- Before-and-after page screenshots

--------

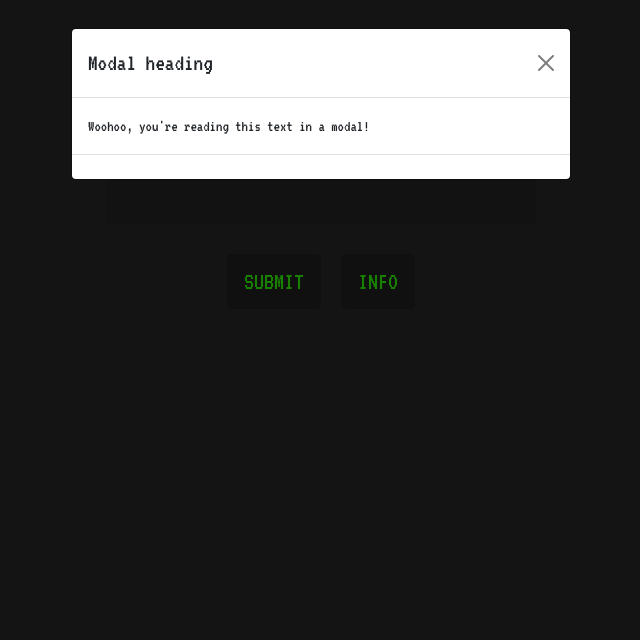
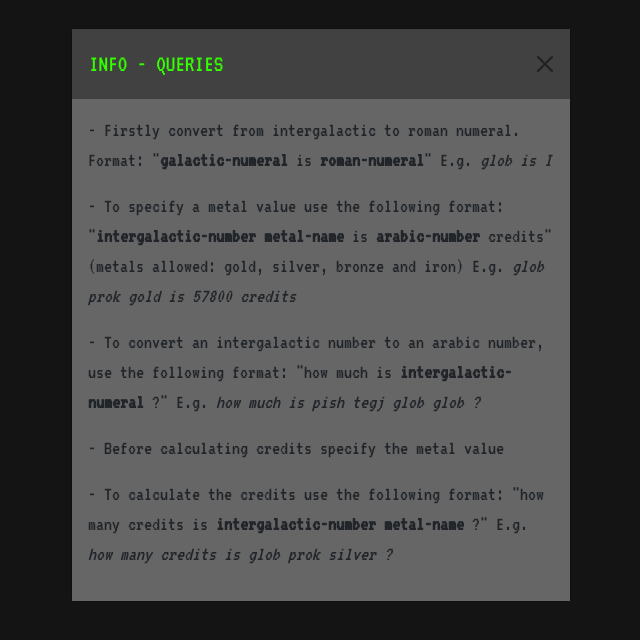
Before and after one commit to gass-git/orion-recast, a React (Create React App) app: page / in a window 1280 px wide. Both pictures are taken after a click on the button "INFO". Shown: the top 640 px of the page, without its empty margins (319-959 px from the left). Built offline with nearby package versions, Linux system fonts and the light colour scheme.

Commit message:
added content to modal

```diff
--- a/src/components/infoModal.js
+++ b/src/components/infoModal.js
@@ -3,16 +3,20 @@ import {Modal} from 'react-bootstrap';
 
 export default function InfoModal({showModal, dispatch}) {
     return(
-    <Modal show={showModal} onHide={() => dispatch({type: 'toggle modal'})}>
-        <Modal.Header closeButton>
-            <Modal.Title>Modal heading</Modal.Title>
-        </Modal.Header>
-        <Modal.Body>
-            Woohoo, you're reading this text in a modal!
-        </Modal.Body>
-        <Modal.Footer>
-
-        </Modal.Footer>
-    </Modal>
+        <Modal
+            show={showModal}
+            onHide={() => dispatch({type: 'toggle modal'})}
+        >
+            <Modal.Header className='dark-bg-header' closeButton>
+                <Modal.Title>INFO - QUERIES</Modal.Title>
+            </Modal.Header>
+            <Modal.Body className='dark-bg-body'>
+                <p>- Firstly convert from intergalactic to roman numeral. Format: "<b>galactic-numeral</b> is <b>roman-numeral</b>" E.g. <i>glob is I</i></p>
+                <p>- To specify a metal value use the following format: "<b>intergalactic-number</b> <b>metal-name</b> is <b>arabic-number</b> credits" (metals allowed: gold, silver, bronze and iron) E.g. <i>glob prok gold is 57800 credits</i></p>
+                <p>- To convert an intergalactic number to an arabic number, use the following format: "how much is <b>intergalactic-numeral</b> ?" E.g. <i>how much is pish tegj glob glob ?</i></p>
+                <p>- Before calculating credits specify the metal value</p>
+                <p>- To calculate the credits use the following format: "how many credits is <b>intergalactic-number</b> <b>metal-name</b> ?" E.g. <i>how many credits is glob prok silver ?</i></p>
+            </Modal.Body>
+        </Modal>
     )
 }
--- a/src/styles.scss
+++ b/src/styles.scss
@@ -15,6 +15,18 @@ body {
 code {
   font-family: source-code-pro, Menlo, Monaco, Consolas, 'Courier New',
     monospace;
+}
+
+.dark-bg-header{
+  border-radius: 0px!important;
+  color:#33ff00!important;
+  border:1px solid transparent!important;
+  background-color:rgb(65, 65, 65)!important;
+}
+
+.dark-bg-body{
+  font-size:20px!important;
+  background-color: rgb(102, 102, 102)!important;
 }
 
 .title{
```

--------

- TASK GOAL
Images stay out; the entries above are to be printed exactly.

- OUTPUT BELOW
Before and after one commit to gass-git/orion-recast, a React (Create React App) app: page / in a window 1280 px wide. Both pictures are taken after a click on the button "INFO". Shown: the top 640 px of the page, without its empty margins (319-959 px from the left). Built offline with nearby package versions, Linux system fonts and the light colour scheme.

Commit message:
added content to modal

```diff
--- a/src/components/infoModal.js
+++ b/src/components/infoModal.js
@@ -3,16 +3,20 @@ import {Modal} from 'react-bootstrap';
 
 export default function InfoModal({showModal, dispatch}) {
     return(
-    <Modal show={showModal} onHide={() => dispatch({type: 'toggle modal'})}>
-        <Modal.Header closeButton>
-            <Modal.Title>Modal heading</Modal.Title>
-        </Modal.Header>
-        <Modal.Body>
-            Woohoo, you're reading this text in a modal!
-        </Modal.Body>
-        <Modal.Footer>
-
-        </Modal.Footer>
-    </Modal>
+        <Modal
+            show={showModal}
+            onHide={() => dispatch({type: 'toggle modal'})}
+        >
+            <Modal.Header className='dark-bg-header' closeButton>
+                <Modal.Title>INFO - QUERIES</Modal.Title>
+            </Modal.Header>
+            <Modal.Body className='dark-bg-body'>
+                <p>- Firstly convert from intergalactic to roman numeral. Format: "<b>galactic-numeral</b> is <b>roman-numeral</b>" E.g. <i>glob is I</i></p>
+                <p>- To specify a metal value use the following format: "<b>intergalactic-number</b> <b>metal-name</b> is <b>arabic-number</b> credits" (metals allowed: gold, silver, bronze and iron) E.g. <i>glob prok gold is 57800 credits</i></p>
+                <p>- To convert an intergalactic number to an arabic number, use the following format: "how much is <b>intergalactic-numeral</b> ?" E.g. <i>how much is pish tegj glob glob ?</i></p>
+                <p>- Before calculating credits specify the metal value</p>
+                <p>- To calculate the credits use the following format: "how many credits is <b>intergalactic-number</b> <b>metal-name</b> ?" E.g. <i>how many credits is glob prok silver ?</i></p>
+            </Modal.Body>
+        </Modal>
     )
 }
--- a/src/styles.scss
+++ b/src/styles.scss
@@ -15,6 +15,18 @@ body {
 code {
   font-family: source-code-pro, Menlo, Monaco, Consolas, 'Courier New',
     monospace;
+}
+
+.dark-bg-header{
+  border-radius: 0px!important;
+  color:#33ff00!important;
+  border:1px solid transparent!important;
+  background-color:rgb(65, 65, 65)!important;
+}
+
+.dark-bg-body{
+  font-size:20px!important;
+  background-color: rgb(102, 102, 102)!important;
 }
 
 .title{
```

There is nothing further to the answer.